What is needed: Search the material below for the word "LibraryStorageLinkedList". Copy every line where it is found.

Given data:
==================================================

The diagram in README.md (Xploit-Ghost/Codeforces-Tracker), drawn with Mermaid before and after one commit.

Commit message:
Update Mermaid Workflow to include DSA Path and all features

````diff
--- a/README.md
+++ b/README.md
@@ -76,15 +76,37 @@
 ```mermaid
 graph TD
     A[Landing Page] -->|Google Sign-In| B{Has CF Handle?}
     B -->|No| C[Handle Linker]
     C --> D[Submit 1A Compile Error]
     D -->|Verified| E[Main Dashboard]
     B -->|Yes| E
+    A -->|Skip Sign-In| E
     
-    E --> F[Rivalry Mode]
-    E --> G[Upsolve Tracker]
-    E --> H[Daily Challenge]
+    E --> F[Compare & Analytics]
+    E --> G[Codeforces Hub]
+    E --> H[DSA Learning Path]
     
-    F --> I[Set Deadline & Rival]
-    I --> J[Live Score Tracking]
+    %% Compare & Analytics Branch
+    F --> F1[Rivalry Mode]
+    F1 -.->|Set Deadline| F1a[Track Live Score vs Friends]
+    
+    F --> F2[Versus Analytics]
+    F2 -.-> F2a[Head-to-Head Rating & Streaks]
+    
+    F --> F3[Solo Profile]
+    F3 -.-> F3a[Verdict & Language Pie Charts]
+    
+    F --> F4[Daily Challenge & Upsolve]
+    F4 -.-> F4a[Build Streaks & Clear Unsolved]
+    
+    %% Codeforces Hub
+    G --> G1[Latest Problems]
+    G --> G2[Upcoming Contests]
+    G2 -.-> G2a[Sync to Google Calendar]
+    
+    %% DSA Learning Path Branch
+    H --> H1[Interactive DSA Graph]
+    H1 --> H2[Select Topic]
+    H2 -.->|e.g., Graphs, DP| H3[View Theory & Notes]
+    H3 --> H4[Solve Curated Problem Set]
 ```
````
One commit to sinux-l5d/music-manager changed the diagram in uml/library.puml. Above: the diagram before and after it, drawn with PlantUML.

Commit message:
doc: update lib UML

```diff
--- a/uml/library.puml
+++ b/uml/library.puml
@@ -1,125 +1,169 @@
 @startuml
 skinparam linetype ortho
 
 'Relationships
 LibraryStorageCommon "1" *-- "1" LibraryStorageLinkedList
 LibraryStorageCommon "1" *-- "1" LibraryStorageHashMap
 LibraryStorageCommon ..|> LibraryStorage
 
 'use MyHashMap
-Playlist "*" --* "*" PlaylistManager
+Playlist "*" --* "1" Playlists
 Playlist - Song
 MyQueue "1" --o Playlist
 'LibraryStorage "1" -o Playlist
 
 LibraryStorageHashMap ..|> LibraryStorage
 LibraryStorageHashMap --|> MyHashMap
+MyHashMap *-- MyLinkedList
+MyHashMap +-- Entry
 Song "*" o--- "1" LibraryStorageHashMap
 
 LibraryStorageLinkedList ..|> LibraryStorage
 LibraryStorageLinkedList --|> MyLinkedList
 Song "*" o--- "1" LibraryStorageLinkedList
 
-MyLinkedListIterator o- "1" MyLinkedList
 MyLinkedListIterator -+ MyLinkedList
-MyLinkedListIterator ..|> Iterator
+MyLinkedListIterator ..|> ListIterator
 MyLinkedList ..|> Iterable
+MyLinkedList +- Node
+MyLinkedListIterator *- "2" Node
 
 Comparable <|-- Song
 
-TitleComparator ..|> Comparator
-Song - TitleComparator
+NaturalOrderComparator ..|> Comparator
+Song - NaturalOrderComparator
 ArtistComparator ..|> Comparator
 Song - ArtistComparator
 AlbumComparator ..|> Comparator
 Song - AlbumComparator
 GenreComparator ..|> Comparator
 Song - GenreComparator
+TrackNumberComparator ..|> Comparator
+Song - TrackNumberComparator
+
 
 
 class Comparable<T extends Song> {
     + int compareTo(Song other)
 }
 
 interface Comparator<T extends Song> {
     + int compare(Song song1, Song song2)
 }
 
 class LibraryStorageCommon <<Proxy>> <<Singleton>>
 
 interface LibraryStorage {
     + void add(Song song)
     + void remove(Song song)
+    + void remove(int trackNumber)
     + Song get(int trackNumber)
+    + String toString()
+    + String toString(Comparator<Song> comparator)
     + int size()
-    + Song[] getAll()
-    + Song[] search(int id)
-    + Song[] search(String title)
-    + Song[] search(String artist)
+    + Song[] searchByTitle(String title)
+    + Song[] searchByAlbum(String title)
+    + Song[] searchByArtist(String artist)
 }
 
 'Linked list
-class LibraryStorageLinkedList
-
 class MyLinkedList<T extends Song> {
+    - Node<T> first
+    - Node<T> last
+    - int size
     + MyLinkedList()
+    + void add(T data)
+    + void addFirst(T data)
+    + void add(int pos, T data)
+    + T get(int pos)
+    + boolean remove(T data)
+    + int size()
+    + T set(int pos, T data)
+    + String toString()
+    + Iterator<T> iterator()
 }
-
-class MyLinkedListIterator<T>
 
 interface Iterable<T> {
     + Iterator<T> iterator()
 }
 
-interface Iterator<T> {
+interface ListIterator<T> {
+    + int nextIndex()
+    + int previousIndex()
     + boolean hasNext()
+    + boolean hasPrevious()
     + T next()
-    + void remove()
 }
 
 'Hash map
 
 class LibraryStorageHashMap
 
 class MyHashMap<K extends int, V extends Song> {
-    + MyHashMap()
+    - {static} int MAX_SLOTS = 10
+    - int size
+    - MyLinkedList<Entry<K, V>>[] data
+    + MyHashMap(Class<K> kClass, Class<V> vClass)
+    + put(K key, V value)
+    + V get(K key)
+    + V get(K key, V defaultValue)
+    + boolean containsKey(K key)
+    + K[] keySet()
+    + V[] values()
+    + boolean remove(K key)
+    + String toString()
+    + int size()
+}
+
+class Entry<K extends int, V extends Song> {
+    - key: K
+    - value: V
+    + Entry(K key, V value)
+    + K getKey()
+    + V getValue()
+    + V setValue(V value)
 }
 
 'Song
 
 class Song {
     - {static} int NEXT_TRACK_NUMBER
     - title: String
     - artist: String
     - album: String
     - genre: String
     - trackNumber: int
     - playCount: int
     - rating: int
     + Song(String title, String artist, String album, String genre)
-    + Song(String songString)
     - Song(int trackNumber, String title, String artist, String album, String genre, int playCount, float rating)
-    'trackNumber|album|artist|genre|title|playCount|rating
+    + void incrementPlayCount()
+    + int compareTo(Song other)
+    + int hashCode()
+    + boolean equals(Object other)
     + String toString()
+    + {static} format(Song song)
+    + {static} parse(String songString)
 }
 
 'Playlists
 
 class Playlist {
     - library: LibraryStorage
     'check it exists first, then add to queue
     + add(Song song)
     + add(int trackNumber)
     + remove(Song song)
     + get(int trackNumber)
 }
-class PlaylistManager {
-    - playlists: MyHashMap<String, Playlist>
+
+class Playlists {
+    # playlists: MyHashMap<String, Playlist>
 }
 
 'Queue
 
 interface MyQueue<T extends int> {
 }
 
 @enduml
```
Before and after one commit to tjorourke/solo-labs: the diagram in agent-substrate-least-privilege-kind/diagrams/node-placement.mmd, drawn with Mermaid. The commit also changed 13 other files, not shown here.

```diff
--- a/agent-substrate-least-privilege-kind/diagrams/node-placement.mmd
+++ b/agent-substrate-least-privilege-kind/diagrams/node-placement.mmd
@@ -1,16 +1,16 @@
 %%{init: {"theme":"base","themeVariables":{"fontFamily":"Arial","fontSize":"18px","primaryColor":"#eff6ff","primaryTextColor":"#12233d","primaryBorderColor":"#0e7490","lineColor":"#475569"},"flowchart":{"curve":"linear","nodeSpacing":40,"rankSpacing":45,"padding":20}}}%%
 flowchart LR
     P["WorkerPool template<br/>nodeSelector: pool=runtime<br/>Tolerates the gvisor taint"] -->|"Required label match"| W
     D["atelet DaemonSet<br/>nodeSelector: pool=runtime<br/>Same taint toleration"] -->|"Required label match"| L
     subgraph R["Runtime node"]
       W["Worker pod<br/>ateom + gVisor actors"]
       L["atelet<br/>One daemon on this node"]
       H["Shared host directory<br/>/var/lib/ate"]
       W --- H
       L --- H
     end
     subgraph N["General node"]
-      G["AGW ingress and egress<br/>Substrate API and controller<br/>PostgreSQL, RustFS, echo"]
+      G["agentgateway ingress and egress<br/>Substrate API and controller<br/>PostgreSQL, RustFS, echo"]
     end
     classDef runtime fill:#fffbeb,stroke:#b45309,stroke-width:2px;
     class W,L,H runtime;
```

==================================================

Output for this task:
 LibraryStorageCommon "1" *-- "1" LibraryStorageLinkedList
 LibraryStorageLinkedList ..|> LibraryStorage
 LibraryStorageLinkedList --|> MyLinkedList
 Song "*" o--- "1" LibraryStorageLinkedList
-class LibraryStorageLinkedList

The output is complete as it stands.